● **WHAT IS REQUIRED**
Where does the string "display" occur in the records? Copy each line that holds it.

[Difference listings]
^^^^^^^^^^^^^^^^
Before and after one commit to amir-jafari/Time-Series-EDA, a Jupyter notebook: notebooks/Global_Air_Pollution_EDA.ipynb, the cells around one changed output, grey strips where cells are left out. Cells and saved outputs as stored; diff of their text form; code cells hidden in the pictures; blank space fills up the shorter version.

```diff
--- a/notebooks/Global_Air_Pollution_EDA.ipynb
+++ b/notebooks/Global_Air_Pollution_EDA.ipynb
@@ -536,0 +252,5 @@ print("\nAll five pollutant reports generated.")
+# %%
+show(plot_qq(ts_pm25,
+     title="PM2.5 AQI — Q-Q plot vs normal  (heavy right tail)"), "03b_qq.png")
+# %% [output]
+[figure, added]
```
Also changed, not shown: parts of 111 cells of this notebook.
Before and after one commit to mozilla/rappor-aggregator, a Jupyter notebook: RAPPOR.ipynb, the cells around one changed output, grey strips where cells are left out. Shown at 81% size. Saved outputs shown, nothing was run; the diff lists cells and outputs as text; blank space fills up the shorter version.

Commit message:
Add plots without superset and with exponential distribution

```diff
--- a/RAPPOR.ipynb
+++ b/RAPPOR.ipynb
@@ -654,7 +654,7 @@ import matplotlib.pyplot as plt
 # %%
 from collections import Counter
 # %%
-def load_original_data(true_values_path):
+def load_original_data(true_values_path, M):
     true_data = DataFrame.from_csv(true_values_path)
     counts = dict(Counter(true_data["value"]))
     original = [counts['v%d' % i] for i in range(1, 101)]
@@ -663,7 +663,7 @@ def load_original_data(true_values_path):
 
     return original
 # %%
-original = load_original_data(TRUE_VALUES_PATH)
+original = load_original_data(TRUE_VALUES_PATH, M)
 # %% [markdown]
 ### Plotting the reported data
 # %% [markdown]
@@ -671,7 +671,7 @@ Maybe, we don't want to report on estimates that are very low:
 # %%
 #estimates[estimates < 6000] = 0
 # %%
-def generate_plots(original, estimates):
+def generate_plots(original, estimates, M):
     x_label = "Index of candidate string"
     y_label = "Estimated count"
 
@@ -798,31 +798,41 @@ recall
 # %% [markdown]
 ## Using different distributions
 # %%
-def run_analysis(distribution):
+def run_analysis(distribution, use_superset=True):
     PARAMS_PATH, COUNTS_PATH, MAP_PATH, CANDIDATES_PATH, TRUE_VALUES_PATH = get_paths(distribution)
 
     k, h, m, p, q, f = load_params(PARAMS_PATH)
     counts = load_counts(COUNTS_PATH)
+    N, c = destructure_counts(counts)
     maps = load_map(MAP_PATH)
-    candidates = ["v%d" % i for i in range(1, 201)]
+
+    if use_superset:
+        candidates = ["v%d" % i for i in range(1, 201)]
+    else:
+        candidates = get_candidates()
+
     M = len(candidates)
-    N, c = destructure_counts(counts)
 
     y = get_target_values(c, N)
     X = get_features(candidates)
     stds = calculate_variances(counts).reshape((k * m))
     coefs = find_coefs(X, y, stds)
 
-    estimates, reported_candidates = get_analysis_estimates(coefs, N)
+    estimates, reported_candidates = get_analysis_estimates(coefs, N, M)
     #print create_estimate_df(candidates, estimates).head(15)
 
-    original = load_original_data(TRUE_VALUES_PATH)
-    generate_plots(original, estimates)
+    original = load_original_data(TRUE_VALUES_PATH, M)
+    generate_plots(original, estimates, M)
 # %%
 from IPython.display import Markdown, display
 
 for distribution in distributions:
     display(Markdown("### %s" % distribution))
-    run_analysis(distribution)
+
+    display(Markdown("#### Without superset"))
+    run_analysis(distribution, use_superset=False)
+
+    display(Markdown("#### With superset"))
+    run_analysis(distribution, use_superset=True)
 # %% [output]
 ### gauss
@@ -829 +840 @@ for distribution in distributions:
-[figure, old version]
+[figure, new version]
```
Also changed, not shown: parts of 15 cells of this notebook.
^^^^^^^^^^^^^^^^
● **RESULT FOR THIS EXERCISE**
 from IPython.display import Markdown, display
     display(Markdown("### %s" % distribution))
+    display(Markdown("#### Without superset"))
+    display(Markdown("#### With superset"))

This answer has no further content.